AIM OF THE TASK
Among the entries below, please show each line that carries the word "Sobre".

Structured diff data:
____

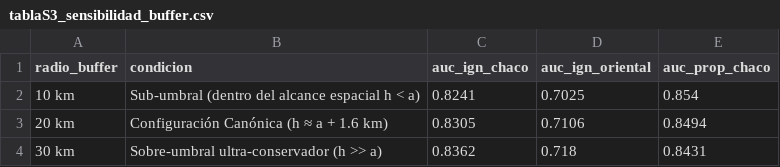
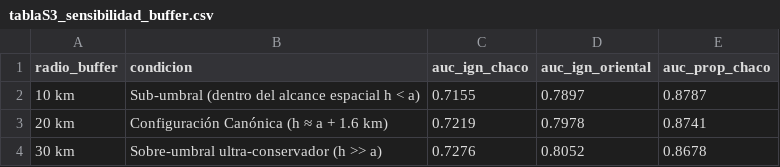
Before and after one commit to sanchezmartin093-code/Incendios_PY, a CSV file: tablas/tablaS3_sensibilidad_buffer.csv, drawn as a sheet.

```diff
--- a/tablas/tablaS3_sensibilidad_buffer.csv
+++ b/tablas/tablaS3_sensibilidad_buffer.csv
@@ -1,4 +1,4 @@
 radio_buffer,condicion,auc_ign_chaco,auc_ign_oriental,auc_prop_chaco
-10 km,Sub-umbral (dentro del alcance espacial h < a),0.8241,0.7025,0.854
-20 km,Configuración Canónica (h ≈ a + 1.6 km),0.8305,0.7106,0.8494
-30 km,Sobre-umbral ultra-conservador (h >> a),0.8362,0.718,0.8431
+10 km,Sub-umbral (dentro del alcance espacial h < a),0.7155,0.7897,0.8787
+20 km,Configuración Canónica (h ≈ a + 1.6 km),0.7219,0.7978,0.8741
+30 km,Sobre-umbral ultra-conservador (h >> a),0.7276,0.8052,0.8678
```
Also changed, not shown: tablas/tabla02_metricas_desempeno_modelos.csv, tablas/tabla04_benchmarking_internacional.csv, 43 other files.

____

WORKED SOLUTION
-30 km,Sobre-umbral ultra-conservador (h >> a),0.8362,0.718,0.8431
+30 km,Sobre-umbral ultra-conservador (h >> a),0.7276,0.8052,0.8678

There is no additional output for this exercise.